(Beginning of DATA)

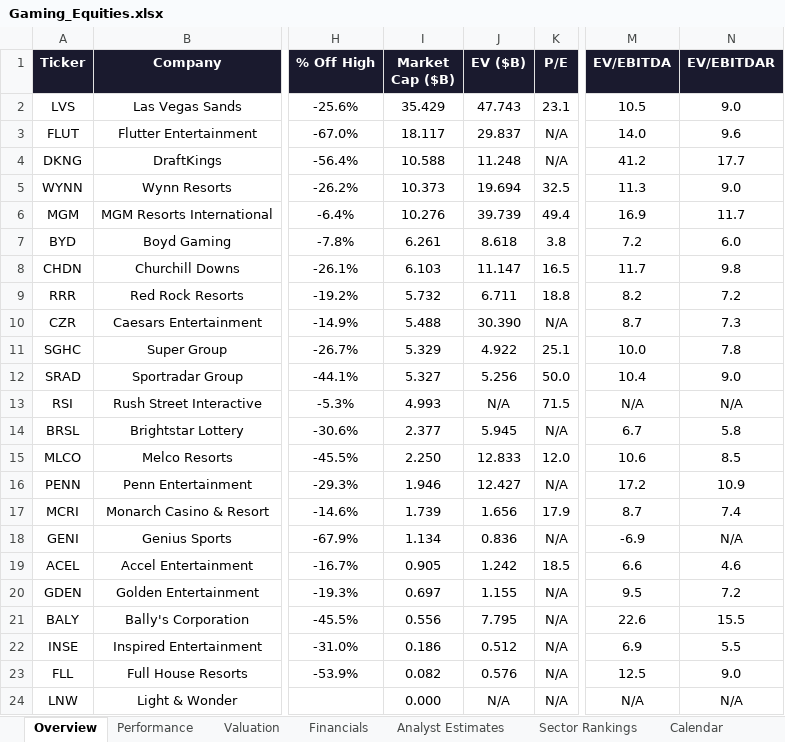
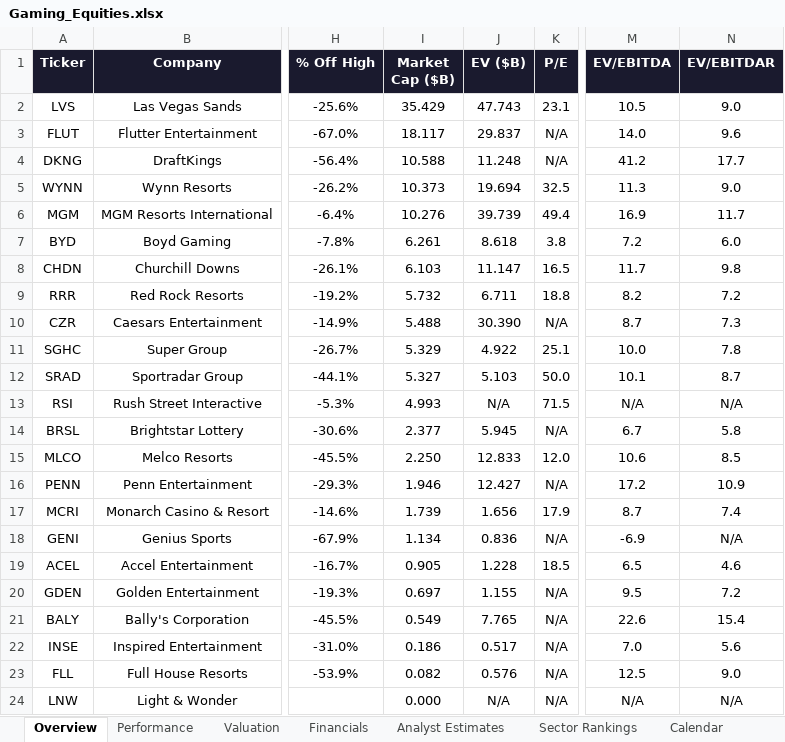
Before and after one commit to rdavidtooley-cpu/casino-gaming-intel, an Excel workbook: Gaming_Equities.xlsx, sheet Overview, drawn as a sheet; only a part is shown, gaps mark what is left out; values as stored, in another font and other column widths than the file's, no borders; the diff names each change by its address in the sheet, - before the commit and + after, or states it on an @@ line.

Commit message:
Auto-refresh: casino gaming market data update 2026-03-26 20:04

```diff
--- a/Gaming_Equities.xlsx (sheet Overview)
+++ b/Gaming_Equities.xlsx (sheet Overview)
-J12 (EV ($B)): 5.256
+J12 (EV ($B)): 5.103
-M12 (EV/EBITDA): 10.4
+M12 (EV/EBITDA): 10.1
-N12 (EV/EBITDAR): 9.0
+N12 (EV/EBITDAR): 8.7
-J19 (EV ($B)): 1.242
+J19 (EV ($B)): 1.228
-M19 (EV/EBITDA): 6.6
+M19 (EV/EBITDA): 6.5
-I21 (Market Cap ($B)): 0.556
+I21 (Market Cap ($B)): 0.549
-J21 (EV ($B)): 7.795
+J21 (EV ($B)): 7.765
-N21 (EV/EBITDAR): 15.5
+N21 (EV/EBITDAR): 15.4
-J22 (EV ($B)): 0.512
+J22 (EV ($B)): 0.517
-M22 (EV/EBITDA): 6.9
+M22 (EV/EBITDA): 7.0
-N22 (EV/EBITDAR): 5.5
+N22 (EV/EBITDAR): 5.6
```
Also changed, not shown: sheet Gaming-25 Index, sheet Valuation, sheet Sector Rankings, sheet Analyst Estimates, 12 other files.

(End of DATA)

Where an entry holds an image, drop the image and copy the remaining text exactly.

- [EXERCISE SOLUTION]:
Before and after one commit to rdavidtooley-cpu/casino-gaming-intel, an Excel workbook: Gaming_Equities.xlsx, sheet Overview, drawn as a sheet; only a part is shown, gaps mark what is left out; values as stored, in another font and other column widths than the file's, no borders; the diff names each change by its address in the sheet, - before the commit and + after, or states it on an @@ line.

Commit message:
Auto-refresh: casino gaming market data update 2026-03-26 20:04

```diff
--- a/Gaming_Equities.xlsx (sheet Overview)
+++ b/Gaming_Equities.xlsx (sheet Overview)
-J12 (EV ($B)): 5.256
+J12 (EV ($B)): 5.103
-M12 (EV/EBITDA): 10.4
+M12 (EV/EBITDA): 10.1
-N12 (EV/EBITDAR): 9.0
+N12 (EV/EBITDAR): 8.7
-J19 (EV ($B)): 1.242
+J19 (EV ($B)): 1.228
-M19 (EV/EBITDA): 6.6
+M19 (EV/EBITDA): 6.5
-I21 (Market Cap ($B)): 0.556
+I21 (Market Cap ($B)): 0.549
-J21 (EV ($B)): 7.795
+J21 (EV ($B)): 7.765
-N21 (EV/EBITDAR): 15.5
+N21 (EV/EBITDAR): 15.4
-J22 (EV ($B)): 0.512
+J22 (EV ($B)): 0.517
-M22 (EV/EBITDA): 6.9
+M22 (EV/EBITDA): 7.0
-N22 (EV/EBITDAR): 5.5
+N22 (EV/EBITDAR): 5.6
```
Also changed, not shown: sheet Gaming-25 Index, sheet Valuation, sheet Sector Rankings, sheet Analyst Estimates, 12 other files.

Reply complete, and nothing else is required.